Teachers who use Office 365 often rave about the great ways that OneNote takes note-taking to new heights. And while the note-taking functionality is quite “noteworthy,” OneNote is also useful for creating digital lesson plans. Here are ways OneNote helps:
There is no limit to the types of content you can upload into your lesson plans. So if you’re itching to use a video to demonstrate the scientific method, upload it right into your lesson plan. Or if you recorded audio of an opera singer you want to share with your music class, drop it in. You can also use links to websites, photos, embedded files and even handwritten notes.
Tags and Highlights
As you add content to your lesson plans, it could become difficult to find what you need in the moments you need it. Use the tagging feature to easily navigate to any of your content. Highlighting also can be helpful to add emphasis to important information included in your lesson plans.

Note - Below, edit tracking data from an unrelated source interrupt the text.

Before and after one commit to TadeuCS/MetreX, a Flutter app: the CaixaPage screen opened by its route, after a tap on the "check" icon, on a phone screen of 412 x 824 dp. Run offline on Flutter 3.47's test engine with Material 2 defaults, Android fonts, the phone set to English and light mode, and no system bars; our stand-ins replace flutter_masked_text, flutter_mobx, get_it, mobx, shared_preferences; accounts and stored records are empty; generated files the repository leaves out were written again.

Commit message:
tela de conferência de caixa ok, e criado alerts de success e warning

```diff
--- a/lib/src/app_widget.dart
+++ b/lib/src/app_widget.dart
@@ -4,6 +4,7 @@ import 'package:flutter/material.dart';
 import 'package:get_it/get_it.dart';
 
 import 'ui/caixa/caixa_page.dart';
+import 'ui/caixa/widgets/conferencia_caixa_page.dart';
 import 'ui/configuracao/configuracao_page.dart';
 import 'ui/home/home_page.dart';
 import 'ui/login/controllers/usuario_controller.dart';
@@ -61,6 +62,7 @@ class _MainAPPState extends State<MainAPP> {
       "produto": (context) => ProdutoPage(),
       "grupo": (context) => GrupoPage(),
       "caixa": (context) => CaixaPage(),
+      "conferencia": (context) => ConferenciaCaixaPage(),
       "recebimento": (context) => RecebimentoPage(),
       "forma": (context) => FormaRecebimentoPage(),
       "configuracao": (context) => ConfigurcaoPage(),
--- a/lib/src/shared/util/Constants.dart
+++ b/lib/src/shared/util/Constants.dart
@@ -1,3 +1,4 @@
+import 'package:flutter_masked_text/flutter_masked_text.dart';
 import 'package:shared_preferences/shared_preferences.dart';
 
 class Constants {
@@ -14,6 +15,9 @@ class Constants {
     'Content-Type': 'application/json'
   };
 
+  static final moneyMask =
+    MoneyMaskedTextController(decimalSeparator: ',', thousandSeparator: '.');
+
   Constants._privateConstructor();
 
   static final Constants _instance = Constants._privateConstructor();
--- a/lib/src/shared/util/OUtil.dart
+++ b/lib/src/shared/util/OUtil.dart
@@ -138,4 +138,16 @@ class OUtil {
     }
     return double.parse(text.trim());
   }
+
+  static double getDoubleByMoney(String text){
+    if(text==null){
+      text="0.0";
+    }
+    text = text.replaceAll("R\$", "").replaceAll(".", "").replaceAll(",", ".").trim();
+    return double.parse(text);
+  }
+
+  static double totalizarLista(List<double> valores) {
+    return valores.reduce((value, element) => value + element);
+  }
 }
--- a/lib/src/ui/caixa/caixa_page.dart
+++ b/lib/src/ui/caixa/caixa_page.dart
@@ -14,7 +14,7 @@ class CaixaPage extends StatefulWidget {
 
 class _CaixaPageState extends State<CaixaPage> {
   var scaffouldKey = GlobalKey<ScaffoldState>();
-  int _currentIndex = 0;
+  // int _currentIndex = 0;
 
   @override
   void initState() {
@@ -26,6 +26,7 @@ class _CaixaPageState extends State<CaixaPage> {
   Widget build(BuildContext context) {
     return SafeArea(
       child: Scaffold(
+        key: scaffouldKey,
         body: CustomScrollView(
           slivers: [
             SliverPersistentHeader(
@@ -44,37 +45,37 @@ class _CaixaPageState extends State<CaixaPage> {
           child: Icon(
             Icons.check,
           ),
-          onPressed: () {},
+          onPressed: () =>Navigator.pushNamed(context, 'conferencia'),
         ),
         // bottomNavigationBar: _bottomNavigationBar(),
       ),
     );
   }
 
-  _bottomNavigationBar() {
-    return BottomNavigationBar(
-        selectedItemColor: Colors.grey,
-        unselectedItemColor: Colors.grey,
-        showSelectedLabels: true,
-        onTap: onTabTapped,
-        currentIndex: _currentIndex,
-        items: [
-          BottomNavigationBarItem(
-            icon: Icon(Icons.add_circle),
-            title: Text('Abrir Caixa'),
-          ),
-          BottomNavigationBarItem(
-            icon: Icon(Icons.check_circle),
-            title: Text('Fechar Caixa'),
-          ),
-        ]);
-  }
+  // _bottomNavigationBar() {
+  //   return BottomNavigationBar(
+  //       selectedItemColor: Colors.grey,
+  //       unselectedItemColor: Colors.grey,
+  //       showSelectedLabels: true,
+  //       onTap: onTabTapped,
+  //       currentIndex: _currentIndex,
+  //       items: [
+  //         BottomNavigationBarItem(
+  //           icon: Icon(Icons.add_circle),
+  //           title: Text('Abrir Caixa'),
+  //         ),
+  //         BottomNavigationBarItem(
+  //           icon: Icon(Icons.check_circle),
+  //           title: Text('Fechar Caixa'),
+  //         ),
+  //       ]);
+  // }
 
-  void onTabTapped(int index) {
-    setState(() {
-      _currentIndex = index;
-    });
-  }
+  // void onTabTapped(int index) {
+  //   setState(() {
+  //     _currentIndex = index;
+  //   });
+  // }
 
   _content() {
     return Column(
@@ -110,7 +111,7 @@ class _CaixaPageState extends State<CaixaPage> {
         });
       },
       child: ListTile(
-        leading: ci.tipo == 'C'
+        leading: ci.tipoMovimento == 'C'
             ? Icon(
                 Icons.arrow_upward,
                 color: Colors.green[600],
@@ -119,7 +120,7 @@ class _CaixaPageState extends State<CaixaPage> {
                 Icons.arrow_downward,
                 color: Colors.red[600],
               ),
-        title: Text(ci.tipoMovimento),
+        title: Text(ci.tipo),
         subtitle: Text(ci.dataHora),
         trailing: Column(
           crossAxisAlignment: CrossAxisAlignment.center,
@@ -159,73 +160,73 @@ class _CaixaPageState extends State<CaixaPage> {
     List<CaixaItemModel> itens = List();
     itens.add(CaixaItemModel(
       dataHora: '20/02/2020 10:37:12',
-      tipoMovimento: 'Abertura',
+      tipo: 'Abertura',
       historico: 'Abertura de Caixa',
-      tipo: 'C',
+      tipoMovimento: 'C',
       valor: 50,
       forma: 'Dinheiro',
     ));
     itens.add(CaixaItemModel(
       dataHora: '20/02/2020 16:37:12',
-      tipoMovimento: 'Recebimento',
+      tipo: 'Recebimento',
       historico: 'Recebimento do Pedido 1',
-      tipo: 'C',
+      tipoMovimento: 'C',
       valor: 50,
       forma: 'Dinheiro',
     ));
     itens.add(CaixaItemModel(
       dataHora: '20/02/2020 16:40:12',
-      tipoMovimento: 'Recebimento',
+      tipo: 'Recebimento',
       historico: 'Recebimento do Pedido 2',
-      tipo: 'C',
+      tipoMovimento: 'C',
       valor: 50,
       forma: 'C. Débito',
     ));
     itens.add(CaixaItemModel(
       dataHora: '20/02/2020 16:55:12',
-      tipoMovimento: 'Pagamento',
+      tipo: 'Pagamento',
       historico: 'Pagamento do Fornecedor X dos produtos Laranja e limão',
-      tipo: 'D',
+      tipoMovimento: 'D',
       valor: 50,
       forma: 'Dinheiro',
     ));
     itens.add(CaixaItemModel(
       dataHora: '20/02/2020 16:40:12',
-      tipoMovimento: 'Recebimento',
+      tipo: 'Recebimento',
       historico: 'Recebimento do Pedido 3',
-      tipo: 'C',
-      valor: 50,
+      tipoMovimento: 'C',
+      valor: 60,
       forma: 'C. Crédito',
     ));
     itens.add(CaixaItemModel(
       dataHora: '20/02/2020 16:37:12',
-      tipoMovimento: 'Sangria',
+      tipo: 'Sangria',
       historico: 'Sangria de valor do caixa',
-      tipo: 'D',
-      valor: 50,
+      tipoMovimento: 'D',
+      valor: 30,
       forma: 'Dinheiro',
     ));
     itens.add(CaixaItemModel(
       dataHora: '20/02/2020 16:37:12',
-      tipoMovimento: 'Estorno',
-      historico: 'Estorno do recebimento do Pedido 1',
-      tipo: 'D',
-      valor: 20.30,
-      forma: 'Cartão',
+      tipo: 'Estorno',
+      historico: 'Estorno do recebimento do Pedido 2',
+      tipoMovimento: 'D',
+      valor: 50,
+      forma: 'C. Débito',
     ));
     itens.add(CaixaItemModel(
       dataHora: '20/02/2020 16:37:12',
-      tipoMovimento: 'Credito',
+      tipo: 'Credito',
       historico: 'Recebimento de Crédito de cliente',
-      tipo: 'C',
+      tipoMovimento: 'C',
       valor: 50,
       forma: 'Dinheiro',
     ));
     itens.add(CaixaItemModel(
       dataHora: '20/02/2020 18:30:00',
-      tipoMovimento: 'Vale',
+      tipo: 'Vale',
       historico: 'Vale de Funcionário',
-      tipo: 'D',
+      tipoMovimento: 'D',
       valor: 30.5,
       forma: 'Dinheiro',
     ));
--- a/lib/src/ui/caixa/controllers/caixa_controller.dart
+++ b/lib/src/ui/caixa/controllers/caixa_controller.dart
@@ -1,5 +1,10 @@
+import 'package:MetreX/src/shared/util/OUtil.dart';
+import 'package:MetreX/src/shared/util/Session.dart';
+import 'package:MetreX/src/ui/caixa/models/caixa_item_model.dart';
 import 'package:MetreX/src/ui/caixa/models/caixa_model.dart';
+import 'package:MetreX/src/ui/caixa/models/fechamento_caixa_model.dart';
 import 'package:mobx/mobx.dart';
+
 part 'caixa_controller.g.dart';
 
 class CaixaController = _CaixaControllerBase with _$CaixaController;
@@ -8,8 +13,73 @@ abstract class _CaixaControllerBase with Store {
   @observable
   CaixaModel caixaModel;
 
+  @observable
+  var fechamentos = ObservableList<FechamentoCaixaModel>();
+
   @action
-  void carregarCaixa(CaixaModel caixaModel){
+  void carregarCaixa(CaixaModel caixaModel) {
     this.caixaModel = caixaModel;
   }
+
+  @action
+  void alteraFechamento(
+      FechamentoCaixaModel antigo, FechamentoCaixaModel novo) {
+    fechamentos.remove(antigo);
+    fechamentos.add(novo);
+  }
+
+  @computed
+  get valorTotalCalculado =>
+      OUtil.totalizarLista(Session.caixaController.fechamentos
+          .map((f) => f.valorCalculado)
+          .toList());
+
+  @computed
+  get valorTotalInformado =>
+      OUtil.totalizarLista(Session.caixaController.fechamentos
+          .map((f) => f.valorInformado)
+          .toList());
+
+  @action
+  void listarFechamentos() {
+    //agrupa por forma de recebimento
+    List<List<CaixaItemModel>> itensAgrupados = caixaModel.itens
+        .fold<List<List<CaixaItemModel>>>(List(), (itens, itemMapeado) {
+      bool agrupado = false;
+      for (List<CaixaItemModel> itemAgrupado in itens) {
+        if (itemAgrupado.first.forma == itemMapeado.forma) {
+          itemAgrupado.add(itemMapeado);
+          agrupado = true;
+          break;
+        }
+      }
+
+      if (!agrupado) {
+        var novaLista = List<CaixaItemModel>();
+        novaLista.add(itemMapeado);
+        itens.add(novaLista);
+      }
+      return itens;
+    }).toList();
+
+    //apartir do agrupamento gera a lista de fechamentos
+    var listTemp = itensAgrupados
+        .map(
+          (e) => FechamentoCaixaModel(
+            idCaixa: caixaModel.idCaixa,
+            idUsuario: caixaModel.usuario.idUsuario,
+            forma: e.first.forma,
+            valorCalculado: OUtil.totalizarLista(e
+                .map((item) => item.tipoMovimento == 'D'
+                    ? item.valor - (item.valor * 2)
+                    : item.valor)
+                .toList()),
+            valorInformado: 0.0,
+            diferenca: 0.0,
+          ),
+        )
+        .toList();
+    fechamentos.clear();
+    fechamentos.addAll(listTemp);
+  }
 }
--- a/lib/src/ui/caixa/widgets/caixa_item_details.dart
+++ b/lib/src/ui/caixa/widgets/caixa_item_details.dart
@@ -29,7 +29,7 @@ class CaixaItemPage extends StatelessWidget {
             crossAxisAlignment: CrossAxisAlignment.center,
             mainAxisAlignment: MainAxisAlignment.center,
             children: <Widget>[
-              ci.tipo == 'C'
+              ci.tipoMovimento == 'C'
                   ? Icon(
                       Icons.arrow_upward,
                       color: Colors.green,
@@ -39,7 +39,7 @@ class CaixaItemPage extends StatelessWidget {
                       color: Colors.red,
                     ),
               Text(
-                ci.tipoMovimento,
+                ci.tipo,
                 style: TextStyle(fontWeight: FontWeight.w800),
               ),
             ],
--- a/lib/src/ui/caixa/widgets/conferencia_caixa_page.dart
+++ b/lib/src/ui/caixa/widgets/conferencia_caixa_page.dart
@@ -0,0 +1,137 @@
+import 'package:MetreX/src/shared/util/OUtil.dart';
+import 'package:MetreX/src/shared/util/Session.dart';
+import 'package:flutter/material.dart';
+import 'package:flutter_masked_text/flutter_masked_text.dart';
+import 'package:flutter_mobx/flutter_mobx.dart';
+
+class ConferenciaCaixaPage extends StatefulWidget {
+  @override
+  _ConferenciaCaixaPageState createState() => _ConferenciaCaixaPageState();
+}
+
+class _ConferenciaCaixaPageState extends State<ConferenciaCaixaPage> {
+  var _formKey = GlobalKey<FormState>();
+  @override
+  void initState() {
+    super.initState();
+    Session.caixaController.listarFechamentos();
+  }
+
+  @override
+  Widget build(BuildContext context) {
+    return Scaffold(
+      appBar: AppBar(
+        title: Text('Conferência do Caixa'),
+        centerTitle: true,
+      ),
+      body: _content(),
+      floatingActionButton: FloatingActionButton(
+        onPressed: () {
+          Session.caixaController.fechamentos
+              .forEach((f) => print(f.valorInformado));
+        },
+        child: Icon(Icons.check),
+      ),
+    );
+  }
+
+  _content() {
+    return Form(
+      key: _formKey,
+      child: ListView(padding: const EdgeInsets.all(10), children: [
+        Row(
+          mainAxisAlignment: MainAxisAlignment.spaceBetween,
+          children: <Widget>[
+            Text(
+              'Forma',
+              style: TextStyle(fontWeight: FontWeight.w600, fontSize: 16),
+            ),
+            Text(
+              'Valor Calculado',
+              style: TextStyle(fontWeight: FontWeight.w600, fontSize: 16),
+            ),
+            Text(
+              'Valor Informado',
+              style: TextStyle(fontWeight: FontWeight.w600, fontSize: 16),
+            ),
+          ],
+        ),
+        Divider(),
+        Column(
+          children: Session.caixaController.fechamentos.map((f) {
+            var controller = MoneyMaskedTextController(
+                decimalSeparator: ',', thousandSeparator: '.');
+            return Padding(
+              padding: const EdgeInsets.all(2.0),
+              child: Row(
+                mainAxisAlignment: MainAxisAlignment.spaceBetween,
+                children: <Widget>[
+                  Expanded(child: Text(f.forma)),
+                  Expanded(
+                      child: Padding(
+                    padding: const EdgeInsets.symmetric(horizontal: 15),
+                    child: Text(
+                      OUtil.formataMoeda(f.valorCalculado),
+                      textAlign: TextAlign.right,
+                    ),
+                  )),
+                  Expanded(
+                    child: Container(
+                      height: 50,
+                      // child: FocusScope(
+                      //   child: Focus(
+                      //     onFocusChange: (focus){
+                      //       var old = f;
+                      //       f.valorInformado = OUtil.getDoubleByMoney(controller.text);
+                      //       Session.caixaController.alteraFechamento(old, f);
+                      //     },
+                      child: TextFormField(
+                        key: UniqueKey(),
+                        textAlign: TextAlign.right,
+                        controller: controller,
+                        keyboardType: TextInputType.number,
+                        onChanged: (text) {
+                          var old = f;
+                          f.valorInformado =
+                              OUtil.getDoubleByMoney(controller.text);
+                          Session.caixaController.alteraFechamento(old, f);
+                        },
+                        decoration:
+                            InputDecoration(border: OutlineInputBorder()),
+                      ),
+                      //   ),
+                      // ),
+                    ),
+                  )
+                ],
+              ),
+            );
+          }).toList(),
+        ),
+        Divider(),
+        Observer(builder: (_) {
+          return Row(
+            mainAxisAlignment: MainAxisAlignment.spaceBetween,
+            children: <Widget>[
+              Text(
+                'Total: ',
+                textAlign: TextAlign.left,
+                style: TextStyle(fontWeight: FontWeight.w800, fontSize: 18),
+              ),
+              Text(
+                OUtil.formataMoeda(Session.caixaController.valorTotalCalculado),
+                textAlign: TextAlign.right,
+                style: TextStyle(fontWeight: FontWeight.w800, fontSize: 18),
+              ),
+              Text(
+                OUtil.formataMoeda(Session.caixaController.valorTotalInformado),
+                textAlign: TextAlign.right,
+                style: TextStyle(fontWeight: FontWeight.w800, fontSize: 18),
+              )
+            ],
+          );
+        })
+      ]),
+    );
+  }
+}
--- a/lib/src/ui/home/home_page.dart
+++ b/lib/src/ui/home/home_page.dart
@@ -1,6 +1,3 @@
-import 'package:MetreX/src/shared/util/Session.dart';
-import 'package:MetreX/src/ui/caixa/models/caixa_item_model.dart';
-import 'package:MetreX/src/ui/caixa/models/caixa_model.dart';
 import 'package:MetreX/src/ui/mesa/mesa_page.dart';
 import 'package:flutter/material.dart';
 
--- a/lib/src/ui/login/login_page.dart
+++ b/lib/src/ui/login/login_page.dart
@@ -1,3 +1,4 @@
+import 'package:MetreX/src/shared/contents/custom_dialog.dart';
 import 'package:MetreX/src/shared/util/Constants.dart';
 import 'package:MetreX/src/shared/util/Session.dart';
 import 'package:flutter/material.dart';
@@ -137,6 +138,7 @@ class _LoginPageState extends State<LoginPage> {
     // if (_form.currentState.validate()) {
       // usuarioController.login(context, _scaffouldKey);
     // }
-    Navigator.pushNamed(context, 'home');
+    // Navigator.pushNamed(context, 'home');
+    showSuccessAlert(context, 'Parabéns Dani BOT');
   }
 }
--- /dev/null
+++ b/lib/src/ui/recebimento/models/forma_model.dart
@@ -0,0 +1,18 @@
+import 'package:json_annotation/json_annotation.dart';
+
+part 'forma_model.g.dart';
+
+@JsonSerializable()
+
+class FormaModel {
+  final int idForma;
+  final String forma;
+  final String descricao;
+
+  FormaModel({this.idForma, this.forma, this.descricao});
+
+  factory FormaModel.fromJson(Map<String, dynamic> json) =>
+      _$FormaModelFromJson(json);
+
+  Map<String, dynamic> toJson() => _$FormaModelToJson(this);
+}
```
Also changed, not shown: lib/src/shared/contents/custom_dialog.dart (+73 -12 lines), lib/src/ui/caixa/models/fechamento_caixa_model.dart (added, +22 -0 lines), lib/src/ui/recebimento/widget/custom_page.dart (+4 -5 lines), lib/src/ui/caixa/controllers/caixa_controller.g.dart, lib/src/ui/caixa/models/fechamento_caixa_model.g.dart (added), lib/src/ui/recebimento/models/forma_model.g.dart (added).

Embedded Audio Cues
Share certain portions of your lesson plans with your students for even more efficient instruction. Embed audio cues in the student version of your plans to help guide them through the content. This can be helpful when flipping your classroom so students have some audio instruction at home.
Collaborate with other teachers on your lesson plans by sharing notebooks. Working with other teachers improves creativity and innovation and is a great way to spark new ideas.
The World Wide Web
Bring websites and all of the many resources into your lesson plans and make them accessible to your students. You can include blogs, wikis and even online journals and add even more to your resource library for your students. The more resources you make available, the more places students have to explore concepts outside of the classroom during their study time.
Bring your lesson plans alive and spend less time starting from scratch and more time innovating. By exploring the possibilities with digital lesson plans in OneNote, you’ll wonder how you ever made it without them.